During the show all went well, even if I did drop a ball exactly as one of the TV cameras cut to a close-up. Backstage, as you can imagine, it was chaos. You know how they portray backstage in old comedy films? Full of showgirls and cowboys and romans and people in alligator suits and opera singers and clowns? In real life, during these kind of big shows, it's exactly like that. Except it's full of Tiller Girls and Russ Abbot and Bea Arthur and someone dressed as Little Titch and Max Bygraves and (shudder) Bobby Davro. The best thing you can do is keep out of the way, find somewhere quiet and watch the show on the internal TV system. I found one of the wardrobe rooms. After a while, so did Madge and Harry from Neighbours. So that's how I spent the show, sitting next to Madge and Harry watching the little TV. Occasionally either me or them would go and do a bit, then when we'd come back lavish praise would be administered and drinks would be drunk. It was like sharing a silly joke with a long-lost aunt and uncle. Fun.
Jim Dale did his bit and it was good. Sang, danced a little. Made me cry a bit, and dammit if he didn't catch the hat perfectly. Bang. Exactly on the final beat of the music. Pro.
The last part of the show we were all required to be on stage for. It was the big countdown to midnight. Russ Abbot, in his "Jimmy the Scotsman" outfit was, of course, doing the countdown because, well, y'know, Scottish. We had been told simply to hang out on stage and, when the bongs bonged, just mill around a bit and wish whoever is closest to you a happy new year, as if it's a party. All casual like. It all went off without a hitch and by the nature of randomness, the first people I ended up talking to that year were Gary Wilmot and Russ Abbot himself, who, although his mic was off and only I could hear him, stayed gloriously in character and shook my hand saying "Seeyouhappynewyearyaknowjimmy". This made me giggle.

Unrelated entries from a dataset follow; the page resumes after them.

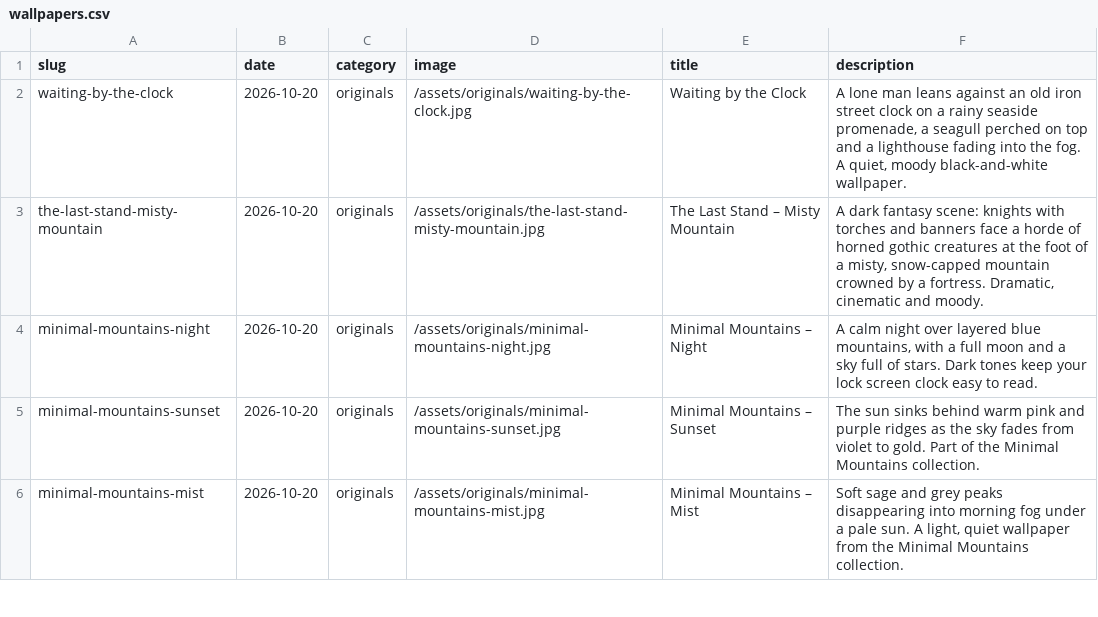
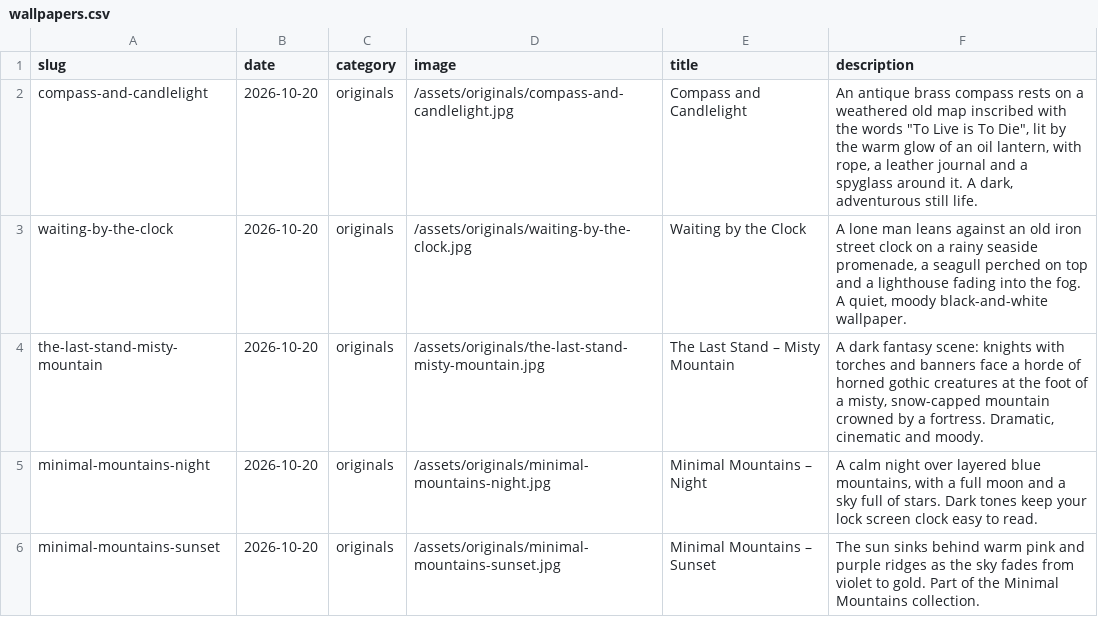
Before and after one commit to gokmenecer/wallspotter, a CSV file: data/wallpapers.csv, drawn as a sheet; only a part is shown; the shorter side is filled out with more unchanged rows; the diff names each change by its address in the sheet, - before the commit and + after, or states it on an @@ line.

```diff
--- a/data/wallpapers.csv
+++ b/data/wallpapers.csv
+row 2: compass-and-candlelight | 2026-10-20 | originals | /assets/originals/compass-and-candlelight.jpg | Compass and Candlelight | An antique brass compass rests on a weathered old map inscribed with the words "To Live is To Die", lit by the warm glow of an oil lantern, with rope, a leather journal and a spyglass around it. A dark, adventurous still life.
```
Also changed, not shown: 1 other file.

There was a party afterwards at the beautifully-named "Cinderella bar", so we all got a glass of champagne and toasted the ridiculousness of a bunch of Covent Garden buskers having just been on national TV at the Palladium, and now drinking champagne in something called the Cinderella Bar. Absurd. Pete, me and Pete's girlfriend went out on the balcony and watched all the new years drunken fun in the West End below us. Pretty soon I left Pete and his girlfriend and went back inside to find that Digby had discovered that his stage costume was almost identical to the Cinderella bar waiters outfits, and had therefore decided to spend the night delivering canapes to only the famous and/or attractive. "Best way to meet people", he'd explain.
I was living in Wood Green at the time. That's quite a long way North of the Palladium. I walked all the way home that night.